Encore - French adverbEncore is a French adverb of frequency with several different meanings, including again, another, more, and even.


Encore vs Toujours

Encore vs toujoursWhat's the difference between encore and toujours? They're both adverbs of frequency with similar but not interchangeable meanings - at least most of the time.


Exclamative Adverbs

French exclamative adverbsAn exclamative adverb (comme, que, ce que) is a word or phrase used in front of a clause to express a strong emotion like surprise or awe.



French fractions
In both French and English, there's a lot of overlap between fractions and ordinals: the vast majority of these two types of numbers share the same word. In English, they are identical from "third" on up, while in French they're the same starting with cinquième.


Here and There

French here and thereFrench has two opposing families of words that indicate location: the ci family and the family. These base units are found in a variety of words with various functions, including ici / là (adverbs), voici / voilà (presentatives), and ceci / cela (pronouns).
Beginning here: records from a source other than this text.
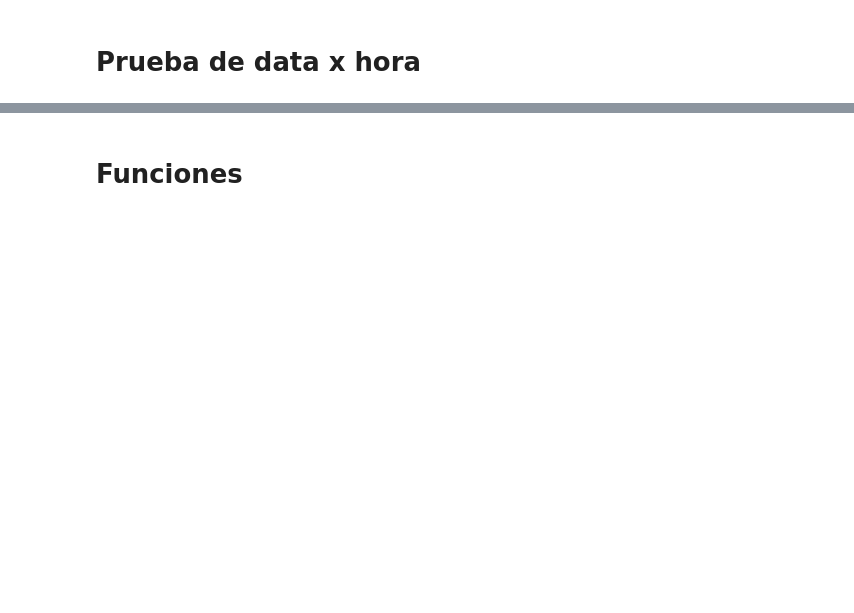
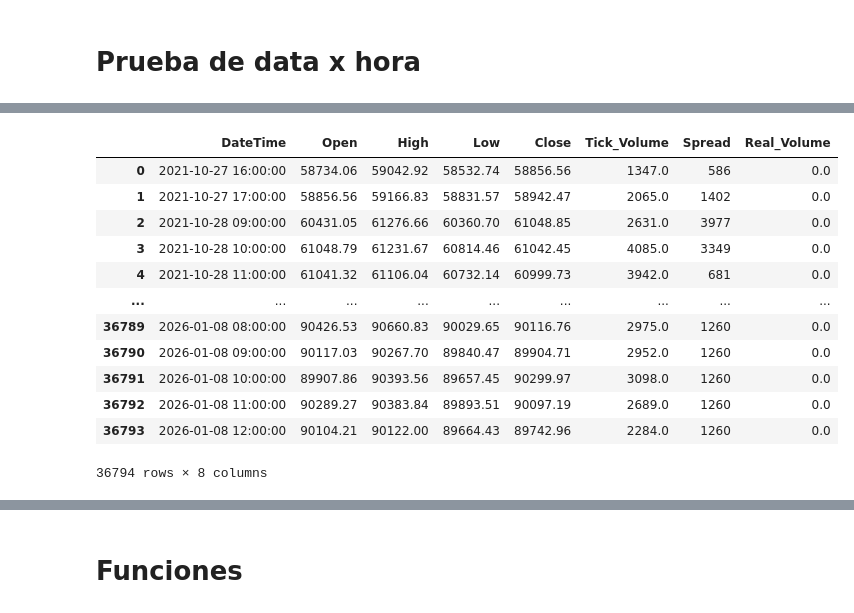
Before and after one commit to mavaldivia/Alginvesting, a Jupyter notebook: scripts/00_Alg_lotaje_min.ipynb, the cells around one changed output, grey strips where cells are left out. Drawn from its saved outputs; the diff is of its cells as text; code cells hidden in the pictures; blank space fills up the shorter version.

```diff
--- a/scripts/00_Alg_lotaje_min.ipynb
+++ b/scripts/00_Alg_lotaje_min.ipynb
@@ -90,0 +139,21 @@ for valor in valores:
+# %%
+"""
+valor = 'BTCUSD'
+df = pd.read_csv(f'{carpeta_data}{valor}.csv')
+df = df.sort_values(by='DateTime').reset_index(drop=True)
+df
+"""
+# %% [output]
+|  | DateTime | Open | High | Low | Close | Tick_Volume | Spread | Real_Volume |
+| 0 | 2021-10-27 16:00:00 | 58734.06 | 59042.92 | 58532.74 | 58856.56 | 1347.0 | 586 | 0.0 |
+| 1 | 2021-10-27 17:00:00 | 58856.56 | 59166.83 | 58831.57 | 58942.47 | 2065.0 | 1402 | 0.0 |
+| 2 | 2021-10-28 09:00:00 | 60431.05 | 61276.66 | 60360.70 | 61048.85 | 2631.0 | 3977 | 0.0 |
+| 3 | 2021-10-28 10:00:00 | 61048.79 | 61231.67 | 60814.46 | 61042.45 | 4085.0 | 3349 | 0.0 |
+| 4 | 2021-10-28 11:00:00 | 61041.32 | 61106.04 | 60732.14 | 60999.73 | 3942.0 | 681 | 0.0 |
+| ... | ... | ... | ... | ... | ... | ... | ... | ... |
+| 36789 | 2026-01-08 08:00:00 | 90426.53 | 90660.83 | 90029.65 | 90116.76 | 2975.0 | 1260 | 0.0 |
+| 36790 | 2026-01-08 09:00:00 | 90117.03 | 90267.70 | 89840.47 | 89904.71 | 2952.0 | 1260 | 0.0 |
+| 36791 | 2026-01-08 10:00:00 | 89907.86 | 90393.56 | 89657.45 | 90299.97 | 3098.0 | 1260 | 0.0 |
+| 36792 | 2026-01-08 11:00:00 | 90289.27 | 90383.84 | 89893.51 | 90097.19 | 2689.0 | 1260 | 0.0 |
+| 36793 | 2026-01-08 12:00:00 | 90104.21 | 90122.00 | 89664.43 | 89742.96 | 2284.0 | 1260 | 0.0 |
+36794 rows × 8 columns
```
Also changed, not shown: parts of 7 cells of this notebook, 11 other files.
Indefinite Adverbs

French indefinite adverbsTalking about indefinite concepts can be tricky in a foreign language, yet indefinite adverbs are rarely covered as a specific topic in class. This lesson considers them as a group.




Mauvais vs Mal

Mauvais vs malThe French words mauvais and mal can be tricky for French students because they both belong to three different parts of speech and have similar meanings. If you have a poor understanding of the difference, it wouldn't be a bad idea to read this lesson.



French expressions with n'importeN'importe literally means "no matter" or "(it) doesn't matter." This indefinite expression can precede an interrogative adjective, adverb, or pronoun when talking about something indefinite or non-specific.


Negative Adverbs

French negative adverbsNegative adverbs turn affirmative statements and questions into negative statements and questions. The most common English negative adverb is the word "not," but French is a little more complicated - quelle surprise ! ;-)


Never and Ever

JamaisIn English, there's no risk of confusion between "never" and "ever," which have opposing though not quite opposite meanings. In French, however, both terms can be translated by jamais.



French adjectivesAdjectives comprise one of the eight French parts of speech, but certain members of other grammatical categories can sometimes be used as adjectives. These "non-adjectives" are invariable: there's no gender/number agreement with the nouns they modify.




Plus - French pronunciationThe French word plus has a number of different meanings, uses, and even pronunciations.